Revision tracking records:
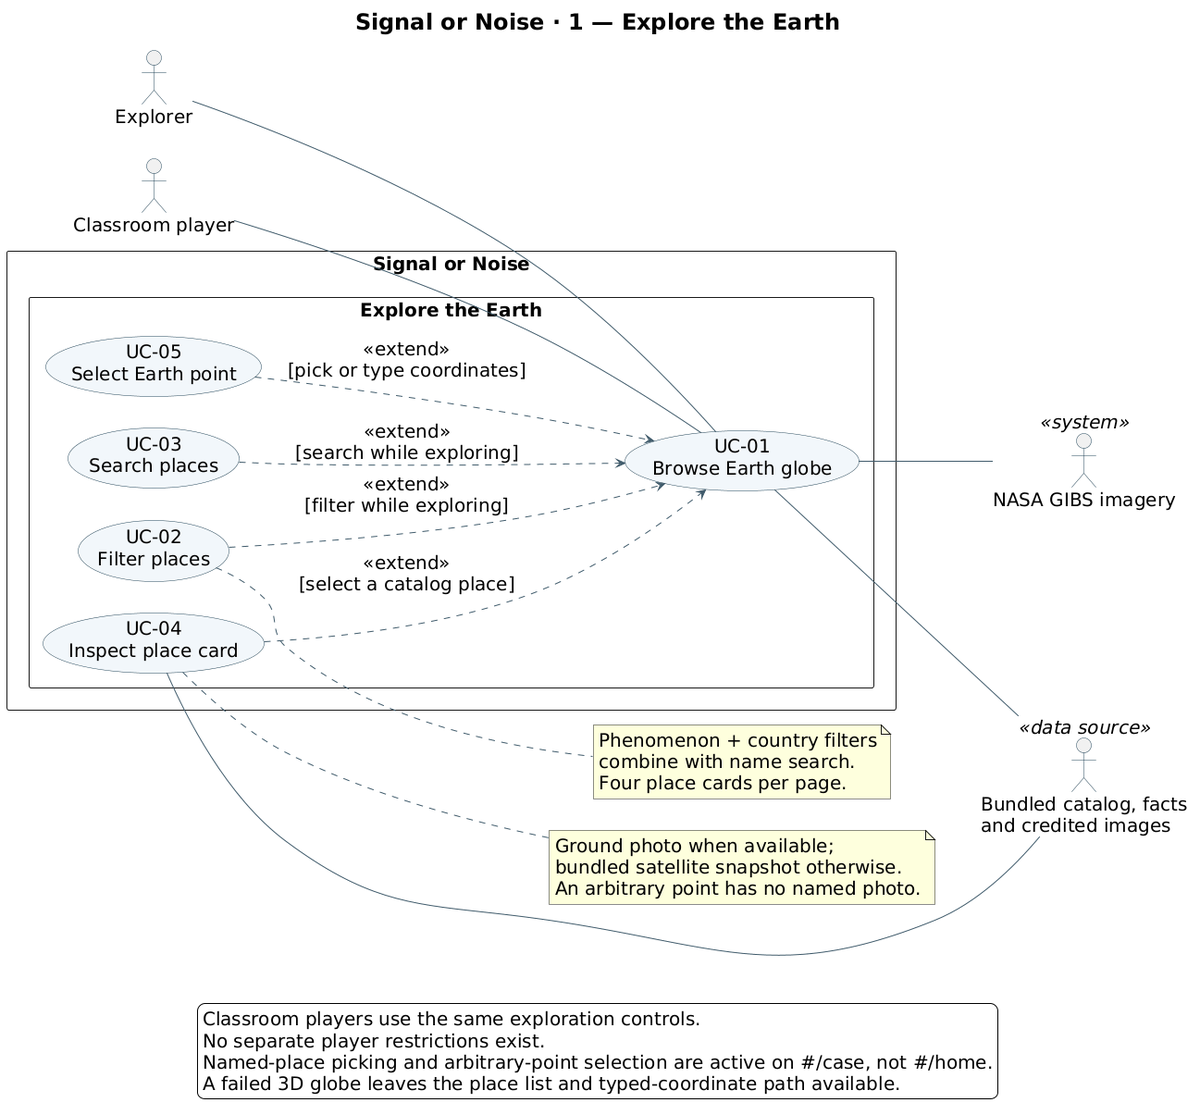
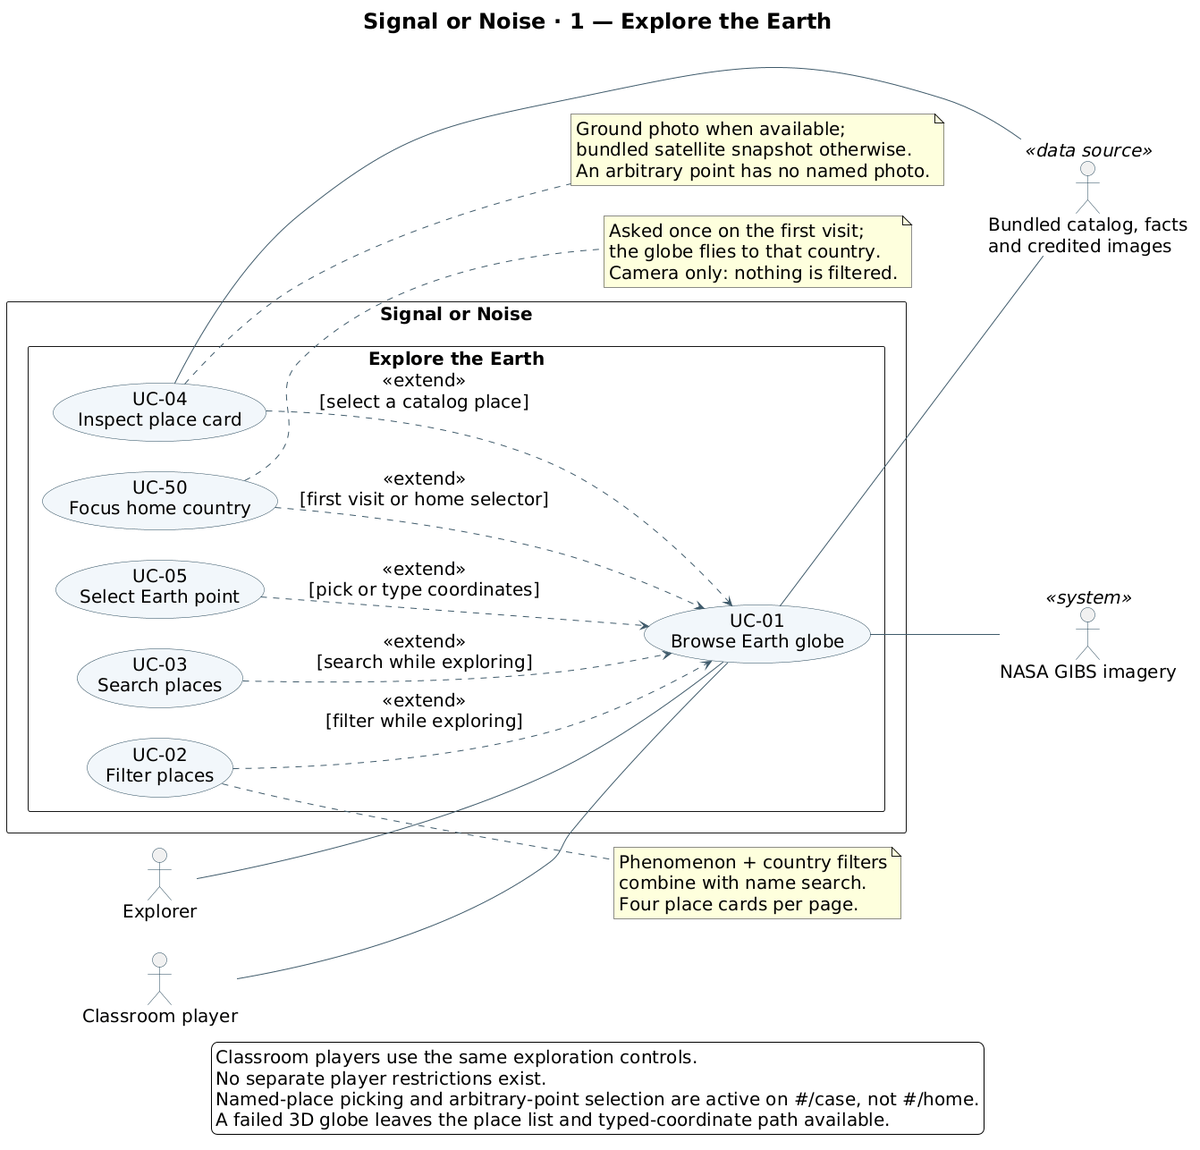
Diagramas de casos de uso: idiomas, pais inicial, panel de autor y aula con Firebase

diff --git a/docs/diagrams/USE_CASES.md b/docs/diagrams/USE_CASES.md
@@ -686,3 +686,14 @@ The following distinguish observed source behavior from matters requiring runtim
 | G-21 | **Resolved during the follow-up: lunar explanatory text is now restored.** Informational cases still hide the extra note until a quiz answer, but opening/running a testable case explicitly shows it. | `openLunarCase()` restoration at [main.js:1019](../../main.js#L1019), lunar-run restoration at [main.js:1038](../../main.js#L1038), quiz restoration at [main.js:984](../../main.js#L984). The previous hidden-test-explanation sequence is no longer supported by this source snapshot. Browser confirmation remains outside this lane. |
 
 No account registration, named profiles, chat/AI assistant, teacher-created missions, session closing, user-selectable backend, free-form hunch, custom date-window selector, always-available forecast, live NOAA tide retrieval, or annual-series Moon-discovery analysis was found in the inspected implementation. These must not be presented as current use cases. Browser behavior, deployed services and scientific validity beyond the implemented checks remain outside this static documentation review.
+
+
+## Update · 15 November 2026
+
+| ID | Use case | Actor | What happens |
+|---|---|---|---|
+| UC-49 | Choose language | Explorer, classroom player | A selector next to the Earth/Moon switch offers English, Español, Português, Français, Русский and 中文. The first language comes from `?lang=`, then the saved choice, then the browser language. Changing it never restarts a case, quiz or room. Translations are static, hand-written dictionaries (`i18n_dictionary.js`); no AI or machine translation runs in the app. |
+| UC-50 | Set home country | Explorer | On the first visit a dialog asks "Where are you from?". The globe flies to that country; the answer is saved and can be changed with "Focus on a country" on the home sheet. It only moves the camera: places are never filtered. Players who join a room through a QR link are not asked. |
+| UC-51 | Read author information | Explorer | "Information" in the brand bar opens the author panel: name, Computer Science, data analysis, previous hackathons, LinkedIn and e-mail links. |
+
+Changed: classroom rooms (UC-42 to UC-48) now use the configured Firebase project (Firestore + anonymous sign-in), so players join from their own phones; the same-browser local mode remains only as a fallback.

**Exercise goal**
Will you restate every entry word for word and omit the images?

**Response to the exercise**
Diagramas de casos de uso: idiomas, pais inicial, panel de autor y aula con Firebase

diff --git a/docs/diagrams/USE_CASES.md b/docs/diagrams/USE_CASES.md
@@ -686,3 +686,14 @@ The following distinguish observed source behavior from matters requiring runtim
 | G-21 | **Resolved during the follow-up: lunar explanatory text is now restored.** Informational cases still hide the extra note until a quiz answer, but opening/running a testable case explicitly shows it. | `openLunarCase()` restoration at [main.js:1019](../../main.js#L1019), lunar-run restoration at [main.js:1038](../../main.js#L1038), quiz restoration at [main.js:984](../../main.js#L984). The previous hidden-test-explanation sequence is no longer supported by this source snapshot. Browser confirmation remains outside this lane. |
 
 No account registration, named profiles, chat/AI assistant, teacher-created missions, session closing, user-selectable backend, free-form hunch, custom date-window selector, always-available forecast, live NOAA tide retrieval, or annual-series Moon-discovery analysis was found in the inspected implementation. These must not be presented as current use cases. Browser behavior, deployed services and scientific validity beyond the implemented checks remain outside this static documentation review.
+
+
+## Update · 15 November 2026
+
+| ID | Use case | Actor | What happens |
+|---|---|---|---|
+| UC-49 | Choose language | Explorer, classroom player | A selector next to the Earth/Moon switch offers English, Español, Português, Français, Русский and 中文. The first language comes from `?lang=`, then the saved choice, then the browser language. Changing it never restarts a case, quiz or room. Translations are static, hand-written dictionaries (`i18n_dictionary.js`); no AI or machine translation runs in the app. |
+| UC-50 | Set home country | Explorer | On the first visit a dialog asks "Where are you from?". The globe flies to that country; the answer is saved and can be changed with "Focus on a country" on the home sheet. It only moves the camera: places are never filtered. Players who join a room through a QR link are not asked. |
+| UC-51 | Read author information | Explorer | "Information" in the brand bar opens the author panel: name, Computer Science, data analysis, previous hackathons, LinkedIn and e-mail links. |
+
+Changed: classroom rooms (UC-42 to UC-48) now use the configured Firebase project (Firestore + anonymous sign-in), so players join from their own phones; the same-browser local mode remains only as a fallback.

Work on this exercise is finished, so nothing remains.